Race, Obama and public opinion
Was Barack Obama’s 2008 victory a historic milestone?
As recently as 1963, only 48 percent of white Americans responded “yes” to the Gallup Poll’s “if your party nominated a generally well-qualified person for president who happened to be black, would you vote for that person?” Forty-five years later, when the hypothetical scenario became an actual situation, enough white Americans (43 percent) cast their ballot for an African-American to make him a winner.
Is the Obama presidency a watershed event for race relations in the United States or just a small step in a lengthy journey? The initial evidence tilted toward the quantum leap interpretation but the later and more thorough analyses support a more sober conclusion.
The immediate afterglow was primarily fueled by comparing the November result with August predictions. When one averaged the nine leading social science projections about the 2008 presidential outcome, all made two or more months prior to the election and based on factors such as economic conditions and incumbent approval ratings, the two-party share estimate for the generic Democratic candidate was 53.3 percent. Obama received 53.7 percent, slightly exceeding expectations. The preliminary inference: race was at most a trace factor.
But two subsequent analyses have reached a more pessimistic conclusion. Race did matter and, as I wrote in a column in the January/February issue of The St. Louis Journalism Review, “a white Obama would have had a landslide, not just a victory.”
The aggregate predictions assumed incorrectly that economic conditions and presidential approval ratings would be much the same in fall 2008 as they were in spring and summer of that year. But the financial meltdown spiked in mid-September, and George Bush’s approval ratings dropped 10 points between July and October. When one plugs those adjusted numbers into the equations, the consensus estimate for the generic Democrat becomes almost 60 percent, up five to six points from the original predictions and, more instructively, five to six points above the Obama performance.

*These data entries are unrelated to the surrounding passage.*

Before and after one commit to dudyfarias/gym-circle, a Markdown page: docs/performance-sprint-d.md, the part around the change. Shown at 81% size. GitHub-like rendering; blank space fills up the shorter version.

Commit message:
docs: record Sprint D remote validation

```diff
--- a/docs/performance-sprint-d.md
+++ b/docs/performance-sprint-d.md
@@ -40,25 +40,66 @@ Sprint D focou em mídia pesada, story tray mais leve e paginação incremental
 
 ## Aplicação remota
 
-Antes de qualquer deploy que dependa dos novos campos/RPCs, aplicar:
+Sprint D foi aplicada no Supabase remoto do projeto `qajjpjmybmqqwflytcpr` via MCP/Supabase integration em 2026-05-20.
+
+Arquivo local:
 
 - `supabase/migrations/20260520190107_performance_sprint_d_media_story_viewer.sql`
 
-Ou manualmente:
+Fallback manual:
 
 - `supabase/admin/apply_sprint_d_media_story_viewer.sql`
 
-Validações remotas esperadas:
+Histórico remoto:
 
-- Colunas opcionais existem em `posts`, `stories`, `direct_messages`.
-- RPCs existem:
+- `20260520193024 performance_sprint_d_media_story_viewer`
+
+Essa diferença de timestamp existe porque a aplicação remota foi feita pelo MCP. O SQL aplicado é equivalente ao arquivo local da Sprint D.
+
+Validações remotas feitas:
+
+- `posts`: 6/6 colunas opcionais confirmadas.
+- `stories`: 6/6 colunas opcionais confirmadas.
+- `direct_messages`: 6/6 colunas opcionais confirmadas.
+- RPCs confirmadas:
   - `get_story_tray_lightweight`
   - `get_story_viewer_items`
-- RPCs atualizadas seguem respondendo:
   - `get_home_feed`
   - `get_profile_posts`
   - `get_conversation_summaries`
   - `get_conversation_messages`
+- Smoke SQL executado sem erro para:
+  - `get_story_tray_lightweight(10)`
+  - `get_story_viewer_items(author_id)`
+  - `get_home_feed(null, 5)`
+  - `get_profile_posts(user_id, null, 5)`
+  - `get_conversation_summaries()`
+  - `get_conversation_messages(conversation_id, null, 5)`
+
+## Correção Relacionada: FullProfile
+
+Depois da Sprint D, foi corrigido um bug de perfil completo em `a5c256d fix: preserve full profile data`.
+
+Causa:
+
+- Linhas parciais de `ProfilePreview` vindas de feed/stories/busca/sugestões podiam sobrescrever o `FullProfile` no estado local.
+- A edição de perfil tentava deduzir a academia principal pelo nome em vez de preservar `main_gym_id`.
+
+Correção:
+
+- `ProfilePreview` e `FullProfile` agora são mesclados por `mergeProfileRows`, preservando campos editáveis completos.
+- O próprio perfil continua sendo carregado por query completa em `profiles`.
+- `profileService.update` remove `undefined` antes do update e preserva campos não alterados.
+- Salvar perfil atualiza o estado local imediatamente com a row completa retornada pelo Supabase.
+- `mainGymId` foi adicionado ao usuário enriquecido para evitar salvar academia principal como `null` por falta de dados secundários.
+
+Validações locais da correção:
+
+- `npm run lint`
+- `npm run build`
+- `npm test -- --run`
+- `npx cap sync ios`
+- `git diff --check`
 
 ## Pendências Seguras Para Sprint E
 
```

The other study applied two different ways of measuring racial predispositions to a national probability sample conducted through the internet by a group of Stanford University and University of North Carolina-Chapel Hill scholars. Potential bias about internet availability was eliminated by supplying access to those not having it. One measurement approach uses a set of eight questions, dubbed the “symbolic racism” scale, the prevailing technique for the past two decades. The second exploited internet visuals by employing racial images prior to asking respondents to judge the “pleasantness” of ideograms.
Defining a racially motivated vote by a white citizen as either someone who other factors (e.g., political party identification, ideology) would strongly predict to be a Obama supporter but backed John McCain instead or someone who other factors (e.g., past voting behavior, educational level) would have not voted at all but did turn out for McCain and, in either case, who demonstrated anti-black responses on the racial measures, they estimate that race was the dominant factor for about 5 percent of white Americans.
That, of course, is about the same number generated by recalculating the aggregate equations. Social scientists gain more confidence when different research designs using diverse measures obtain similar findings.
How should we interpret this 5 percent?
Well, it means that about one out of every nine white votes for McCain was motivated more than anything else by the fact that his opponent was black. It was not pro-McCain, it was anti-black. Perhaps one should be encouraged by it being only one of nine, but a democracy where being a black presidential candidate generates a five-point headwind is hardly a level political playing field.
Most postwar presidential elections have been close enough that five percentage points would have changed the outcome. 2008 did not necessarily demonstrate that white Americans have bridged the nation’s racial chasm. A more realistic and considerably narrower interpretation would be that, if there is a severe recession, an ill-advised and unpopular war, an incumbent with lower-than-low approval ratings, and an opposing vice presidential nominee considered unqualified by 59 percent, then and only a challenger who is African American, especially a challenger who is biracial, can win the presidency.
The Obama victory was a special moment for racial justice in the United States, but the journey to reach Dr. Martin Luther King’s standard of judging people on the content of their character rather than the color of their skin still stretches beyond the immediate horizon.
Terry Jones is professor of political science at the University of Missouri-St. Louis and author of "Fragmented by Design: Why St. Louis Has So Many Governments." To reach him, contact Beacon features and commentary editor Donna Korando.